Problem to solve: The reply should repeat all of the data word for word, with no pictures.

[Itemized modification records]
== Segment start ==

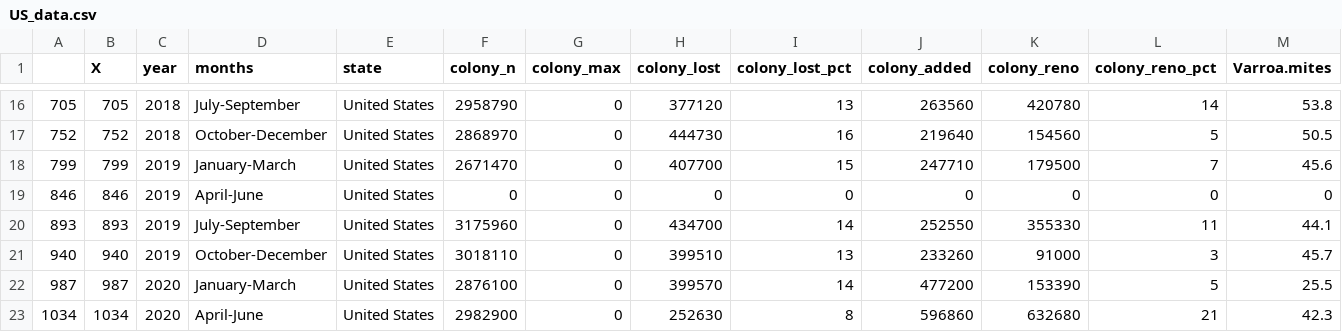
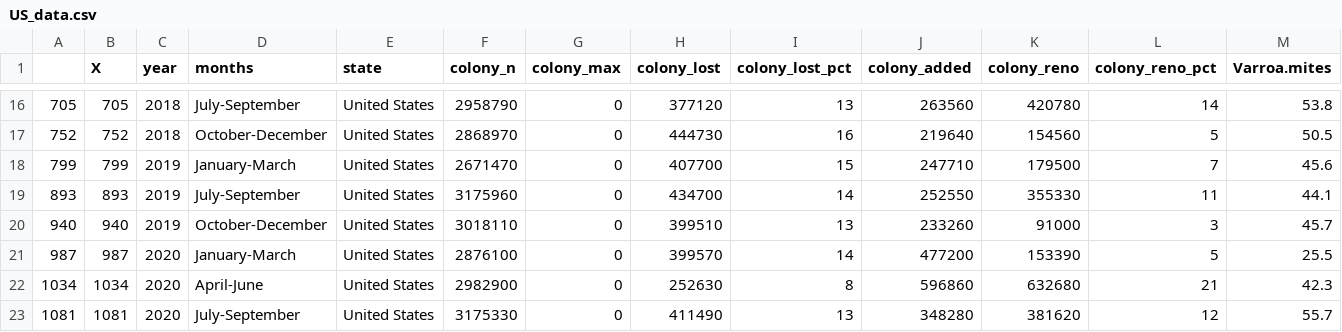
Before and after one commit to eugeniovaretti/honeybeehealth, a CSV file: data/US_data.csv, drawn as a sheet; only a part is shown, gaps mark what is left out; the shorter side is filled out with more unchanged rows; rows hold the shown columns only; the diff names each change by its address in the sheet, - before the commit and + after, or states it on an @@ line.

```diff
--- a/data/US_data.csv
+++ b/data/US_data.csv
-row 19: 846 | 846 | 2019 | April-June | United States | 0 | 0 | 0 | 0 | 0 | 0 | 0 | 0
```
Also changed, not shown: 3 other files.
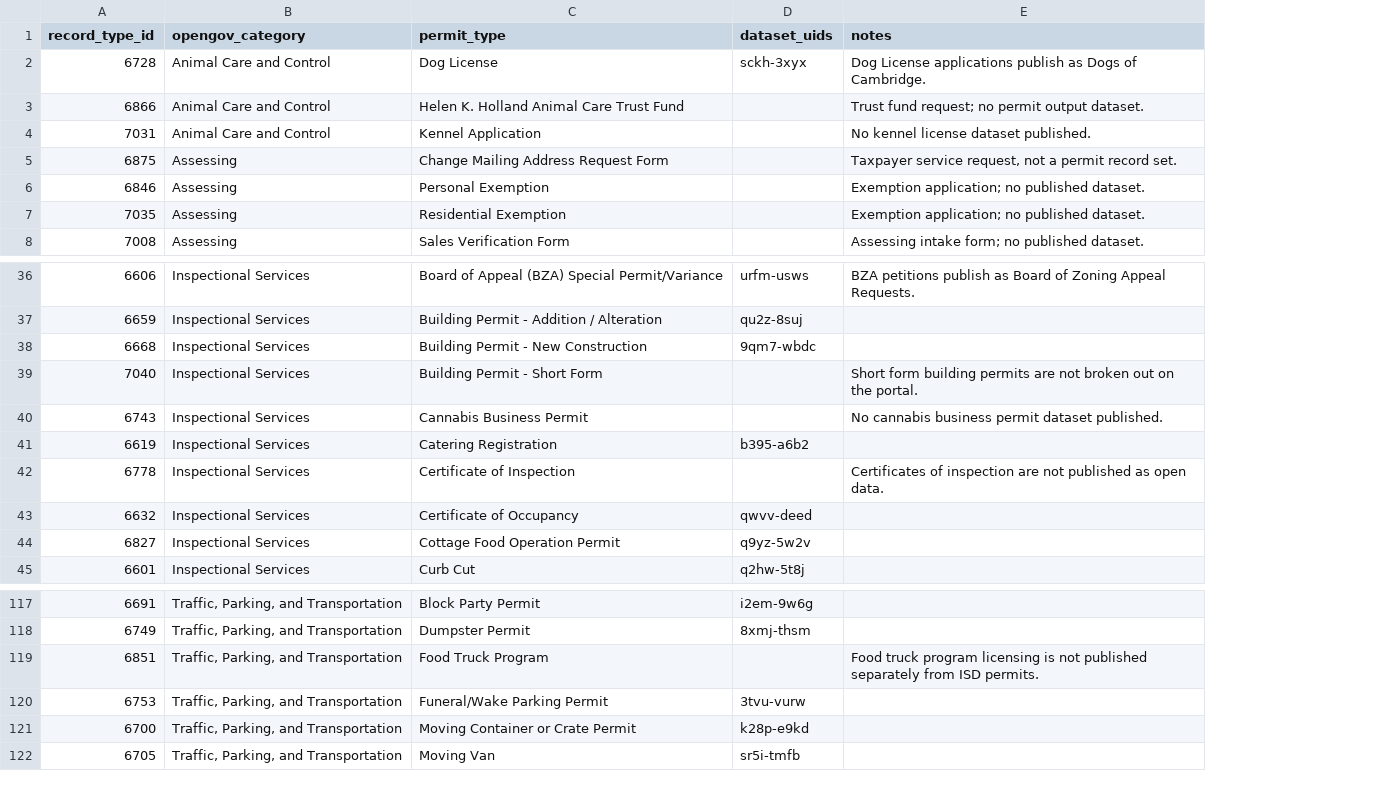
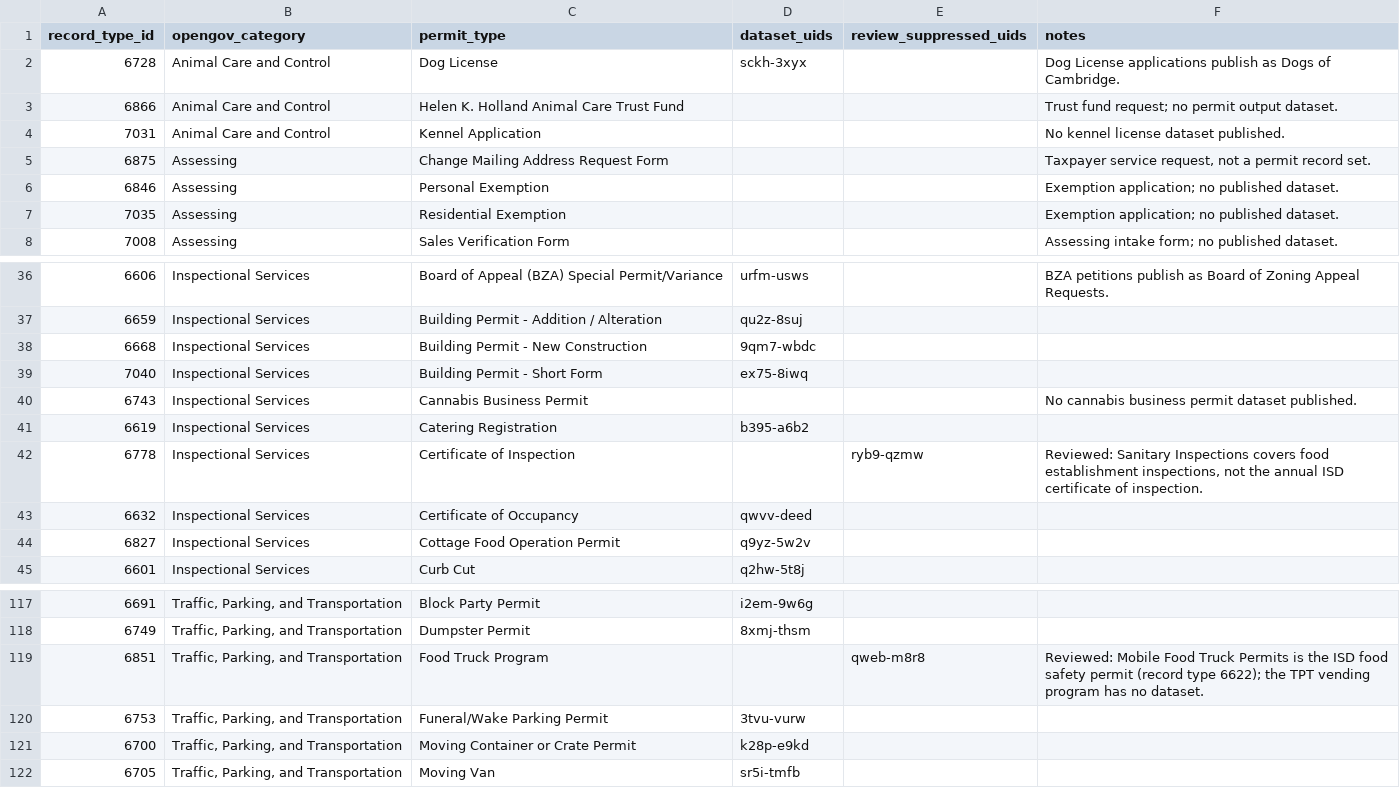
Before and after one commit to cambridgeitd/OpenDataMetrics, a CSV file: config/opengov_permit_dataset_matches.csv, drawn as a sheet; only a part is shown, gaps mark what is left out; addresses are those after the commit; the diff names each change by its address in the sheet, - before the commit and + after, or states it on an @@ line.

```diff
--- a/config/opengov_permit_dataset_matches.csv
+++ b/config/opengov_permit_dataset_matches.csv
+column E (review_suppressed_uids), row 42: ryb9-qzmw; row 119: qweb-m8r8
-D39 (dataset_uids): (empty)
+D39 (dataset_uids): ex75-8iwq
-F39 (notes): Short form building permits are not broken out on the portal.
+F39 (notes): (empty)
-F42 (notes): Certificates of inspection are not published as open data.
+F42 (notes): Reviewed: Sanitary Inspections covers food establishment inspections, not the annual ISD certificate of inspection.
-F119 (notes): Food truck program licensing is not published separately from ISD permits.
+F119 (notes): Reviewed: Mobile Food Truck Permits is the ISD food safety permit (record type 6622); the TPT vending program has no dataset.
```
Also changed, not shown: data/processed/permit_department_coverage.csv, data/processed/permit_type_dataset_coverage.csv, 6 other files.
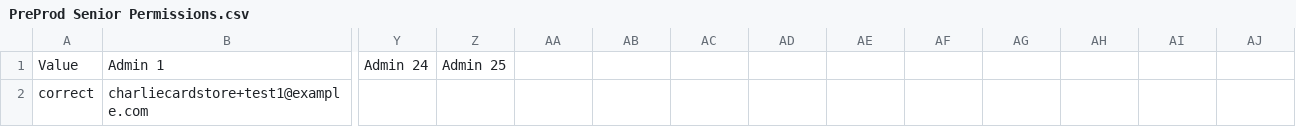
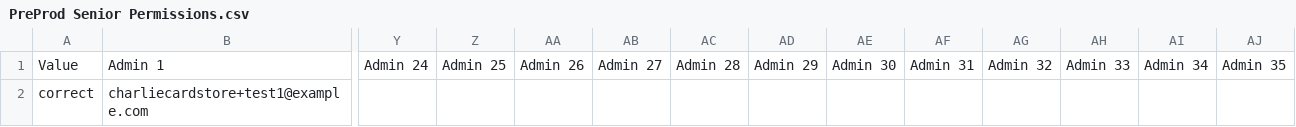
Before and after one commit to mbta/reduced_fares, a CSV file: data_sources/PreProd Senior Permissions.csv, drawn as a sheet; only a part is shown, gaps mark what is left out; the diff names each change by its address in the sheet, - before the commit and + after, or states it on an @@ line.

```diff
--- a/data_sources/PreProd Senior Permissions.csv
+++ b/data_sources/PreProd Senior Permissions.csv
-AA1: (empty)
+AA1: Admin 26
-AB1: (empty)
+AB1: Admin 27
-AC1: (empty)
+AC1: Admin 28
-AD1: (empty)
+AD1: Admin 29
-AE1: (empty)
+AE1: Admin 30
-AF1: (empty)
+AF1: Admin 31
-AG1: (empty)
+AG1: Admin 32
-AH1: (empty)
+AH1: Admin 33
-AI1: (empty)
+AI1: Admin 34
-AJ1: (empty)
+AJ1: Admin 35
```
Also changed, not shown: data_sources/PreProd Youth Permissions.csv, data_sources/Production Senior Permissions.csv, 3 other files.
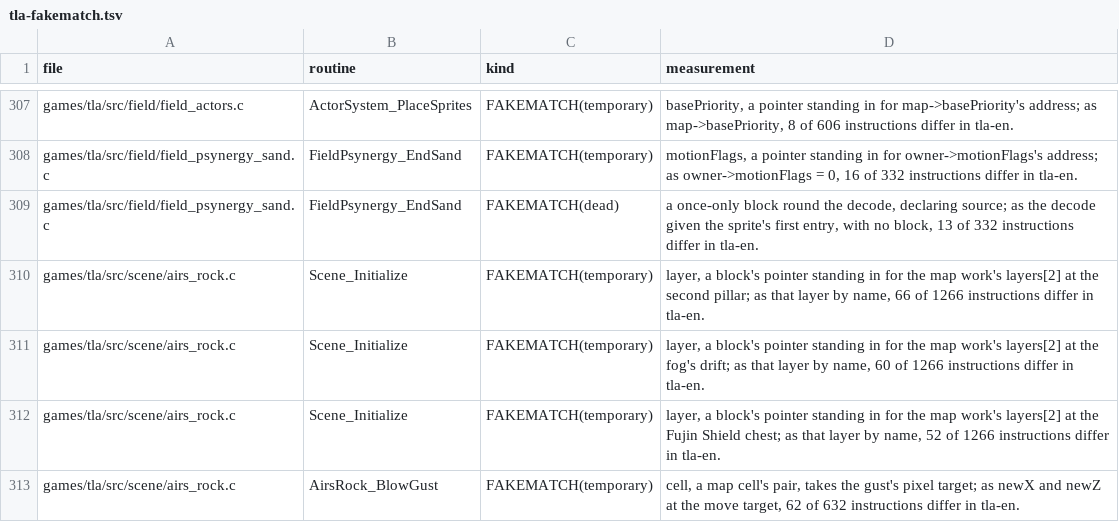
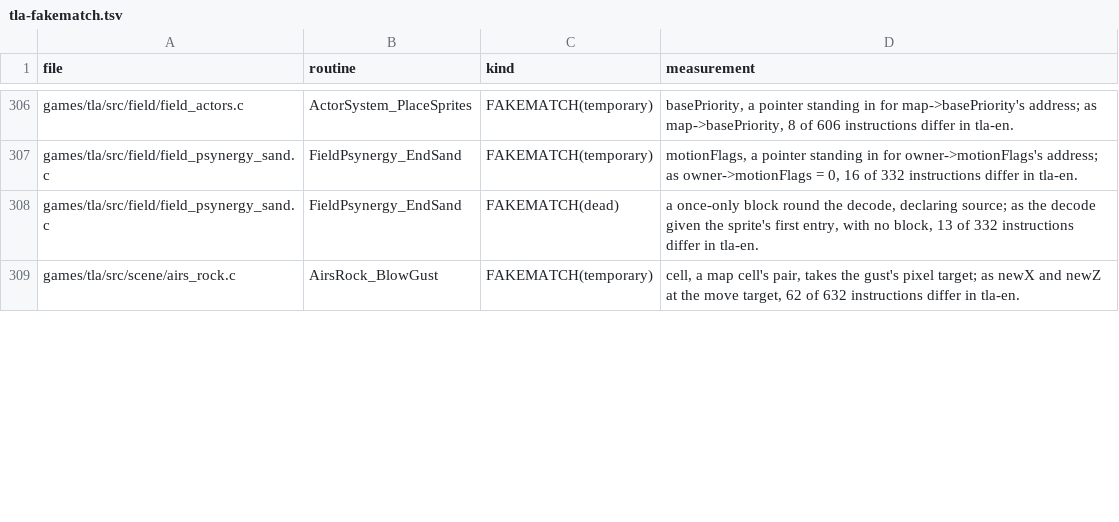
Before and after one commit to PascalPixel/alchemy-devtools, a TSV file: evidence/tla-fakematch.tsv, drawn as a sheet; only a part is shown, gaps mark what is left out; the diff covers the shown part only.

```diff
--- a/evidence/tla-fakematch.tsv
+++ b/evidence/tla-fakematch.tsv
@@ -309,5 +308,2 @@ games/tla/src/field/field_psynergy_sand.c	FieldPsynergy_EndSand	FAKEMATCH(tempor
 games/tla/src/field/field_psynergy_sand.c	FieldPsynergy_EndSand	FAKEMATCH(dead)	a once-only block round the decode, declaring source; as the decode given the sprite's first entry, with no block, 13 of 332 instructions differ in tla-en.
-games/tla/src/scene/airs_rock.c	Scene_Initialize	FAKEMATCH(temporary)	layer, a block's pointer standing in for the map work's layers[2] at the second pillar; as that layer by name, 66 of 1266 instructions differ in tla-en.
-games/tla/src/scene/airs_rock.c	Scene_Initialize	FAKEMATCH(temporary)	layer, a block's pointer standing in for the map work's layers[2] at the fog's drift; as that layer by name, 60 of 1266 instructions differ in tla-en.
-games/tla/src/scene/airs_rock.c	Scene_Initialize	FAKEMATCH(temporary)	layer, a block's pointer standing in for the map work's layers[2] at the Fujin Shield chest; as that layer by name, 52 of 1266 instructions differ in tla-en.
 games/tla/src/scene/airs_rock.c	AirsRock_BlowGust	FAKEMATCH(temporary)	cell, a map cell's pair, takes the gust's pixel target; as newX and newZ at the move target, 62 of 632 instructions differ in tla-en.
```
Also changed, not shown: 6 added rows and 4 removed rows elsewhere in this file, evidence/tbs-fakematch.tsv.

== Segment end ==

Response:
Before and after one commit to eugeniovaretti/honeybeehealth, a CSV file: data/US_data.csv, drawn as a sheet; only a part is shown, gaps mark what is left out; the shorter side is filled out with more unchanged rows; rows hold the shown columns only; the diff names each change by its address in the sheet, - before the commit and + after, or states it on an @@ line.

```diff
--- a/data/US_data.csv
+++ b/data/US_data.csv
-row 19: 846 | 846 | 2019 | April-June | United States | 0 | 0 | 0 | 0 | 0 | 0 | 0 | 0
```
Also changed, not shown: 3 other files.
Before and after one commit to cambridgeitd/OpenDataMetrics, a CSV file: config/opengov_permit_dataset_matches.csv, drawn as a sheet; only a part is shown, gaps mark what is left out; addresses are those after the commit; the diff names each change by its address in the sheet, - before the commit and + after, or states it on an @@ line.

```diff
--- a/config/opengov_permit_dataset_matches.csv
+++ b/config/opengov_permit_dataset_matches.csv
+column E (review_suppressed_uids), row 42: ryb9-qzmw; row 119: qweb-m8r8
-D39 (dataset_uids): (empty)
+D39 (dataset_uids): ex75-8iwq
-F39 (notes): Short form building permits are not broken out on the portal.
+F39 (notes): (empty)
-F42 (notes): Certificates of inspection are not published as open data.
+F42 (notes): Reviewed: Sanitary Inspections covers food establishment inspections, not the annual ISD certificate of inspection.
-F119 (notes): Food truck program licensing is not published separately from ISD permits.
+F119 (notes): Reviewed: Mobile Food Truck Permits is the ISD food safety permit (record type 6622); the TPT vending program has no dataset.
```
Also changed, not shown: data/processed/permit_department_coverage.csv, data/processed/permit_type_dataset_coverage.csv, 6 other files.
Before and after one commit to mbta/reduced_fares, a CSV file: data_sources/PreProd Senior Permissions.csv, drawn as a sheet; only a part is shown, gaps mark what is left out; the diff names each change by its address in the sheet, - before the commit and + after, or states it on an @@ line.

```diff
--- a/data_sources/PreProd Senior Permissions.csv
+++ b/data_sources/PreProd Senior Permissions.csv
-AA1: (empty)
+AA1: Admin 26
-AB1: (empty)
+AB1: Admin 27
-AC1: (empty)
+AC1: Admin 28
-AD1: (empty)
+AD1: Admin 29
-AE1: (empty)
+AE1: Admin 30
-AF1: (empty)
+AF1: Admin 31
-AG1: (empty)
+AG1: Admin 32
-AH1: (empty)
+AH1: Admin 33
-AI1: (empty)
+AI1: Admin 34
-AJ1: (empty)
+AJ1: Admin 35
```
Also changed, not shown: data_sources/PreProd Youth Permissions.csv, data_sources/Production Senior Permissions.csv, 3 other files.
Before and after one commit to PascalPixel/alchemy-devtools, a TSV file: evidence/tla-fakematch.tsv, drawn as a sheet; only a part is shown, gaps mark what is left out; the diff covers the shown part only.

```diff
--- a/evidence/tla-fakematch.tsv
+++ b/evidence/tla-fakematch.tsv
@@ -309,5 +308,2 @@ games/tla/src/field/field_psynergy_sand.c	FieldPsynergy_EndSand	FAKEMATCH(tempor
 games/tla/src/field/field_psynergy_sand.c	FieldPsynergy_EndSand	FAKEMATCH(dead)	a once-only block round the decode, declaring source; as the decode given the sprite's first entry, with no block, 13 of 332 instructions differ in tla-en.
-games/tla/src/scene/airs_rock.c	Scene_Initialize	FAKEMATCH(temporary)	layer, a block's pointer standing in for the map work's layers[2] at the second pillar; as that layer by name, 66 of 1266 instructions differ in tla-en.
-games/tla/src/scene/airs_rock.c	Scene_Initialize	FAKEMATCH(temporary)	layer, a block's pointer standing in for the map work's layers[2] at the fog's drift; as that layer by name, 60 of 1266 instructions differ in tla-en.
-games/tla/src/scene/airs_rock.c	Scene_Initialize	FAKEMATCH(temporary)	layer, a block's pointer standing in for the map work's layers[2] at the Fujin Shield chest; as that layer by name, 52 of 1266 instructions differ in tla-en.
 games/tla/src/scene/airs_rock.c	AirsRock_BlowGust	FAKEMATCH(temporary)	cell, a map cell's pair, takes the gust's pixel target; as newX and newZ at the move target, 62 of 632 instructions differ in tla-en.
```
Also changed, not shown: 6 added rows and 4 removed rows elsewhere in this file, evidence/tbs-fakematch.tsv.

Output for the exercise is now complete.